The Modern Choctaw alphabet as used by the Mississippi Band of Choctaw Indians, Present.
IPA Linguistic CBTC[1] Mississippi Traditional Byington/Swanton
a a
i i
o o
aa á á a
ii í í e, i
oo ó ó o
ãː a ą a aⁿ
+C am, an
ĩː i į i iⁿ
+C im, in
õː o ǫ o oⁿ
+C om, on, um, un
ə a ʋ[2]
ɪ i
ʊ o u
b b
ch č ch
f f
h h
k k
l l
ɬ lh ł hl, lh [3] ł, lh [4]
m m
n n
p p
s s
ʃ sh š sh
t t
w w
j y
ʔ '

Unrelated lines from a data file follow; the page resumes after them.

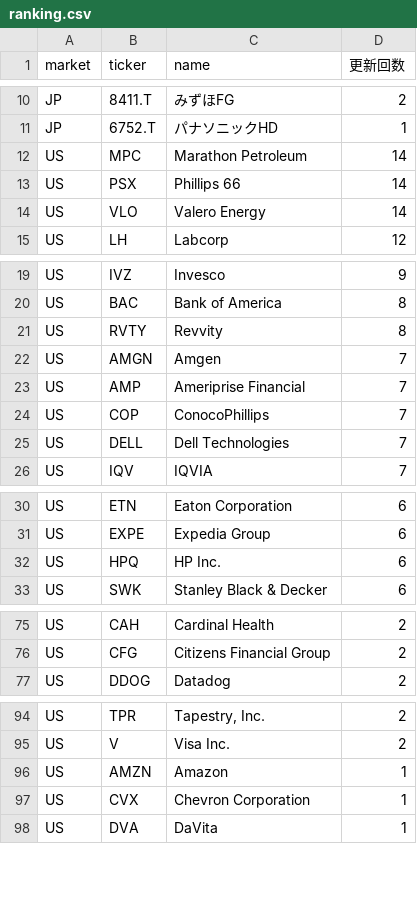
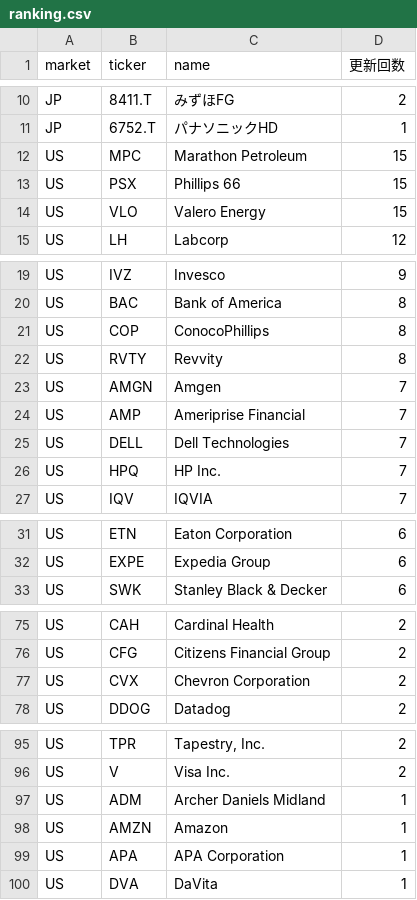
Before and after one commit to su402011-hash/high52-scanner, a CSV file: outputs/ranking.csv, drawn as a sheet; only a part is shown, gaps mark what is left out.

```diff
--- a/outputs/ranking.csv
+++ b/outputs/ranking.csv
@@ -11,5 +11,5 @@ JP,8411.T,みずほFG,2
 JP,6752.T,パナソニックHD,1
-US,MPC,Marathon Petroleum,14
-US,PSX,Phillips 66,14
-US,VLO,Valero Energy,14
+US,MPC,Marathon Petroleum,15
+US,PSX,Phillips 66,15
+US,VLO,Valero Energy,15
 US,LH,Labcorp,12
@@ -20,2 +20,3 @@ US,IVZ,Invesco,9
 US,BAC,Bank of America,8
+US,COP,ConocoPhillips,8
 US,RVTY,Revvity,8
@@ -23,4 +24,4 @@ US,AMGN,Amgen,7
 US,AMP,Ameriprise Financial,7
-US,COP,ConocoPhillips,7
 US,DELL,Dell Technologies,7
+US,HPQ,HP Inc.,7
 US,IQV,IQVIA,7
@@ -31,3 +32,2 @@ US,ETN,Eaton Corporation,6
 US,EXPE,Expedia Group,6
-US,HPQ,HP Inc.,6
 US,SWK,Stanley Black & Decker,6
@@ -76,2 +76,3 @@ US,CAH,Cardinal Health,2
 US,CFG,Citizens Financial Group,2
+US,CVX,Chevron Corporation,2
 US,DDOG,Datadog,2
@@ -95,4 +96,5 @@ US,TPR,"Tapestry, Inc.",2
 US,V,Visa Inc.,2
+US,ADM,Archer Daniels Midland,1
 US,AMZN,Amazon,1
-US,CVX,Chevron Corporation,1
+US,APA,APA Corporation,1
 US,DVA,DaVita,1
```
Also changed, not shown: outputs/history.csv, 2 other files.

The written Choctaw language is based upon the English version of the Roman alphabet and was developed in conjunction with the "civilization program" of the United States, a program to westernize and forcefully assimilate Indigenous Americans, particularly those adhering to what were to become the Five Civilized Tribes (of which the Choctaw are a part) into Anglo-American Culture and Sympathies during the early 19th century. Although there are other variations of the Choctaw alphabet, the three most commonly seen are the Byington (Traditional), Byington/Swanton (Linguistic), and Modern (Mississippi Choctaw).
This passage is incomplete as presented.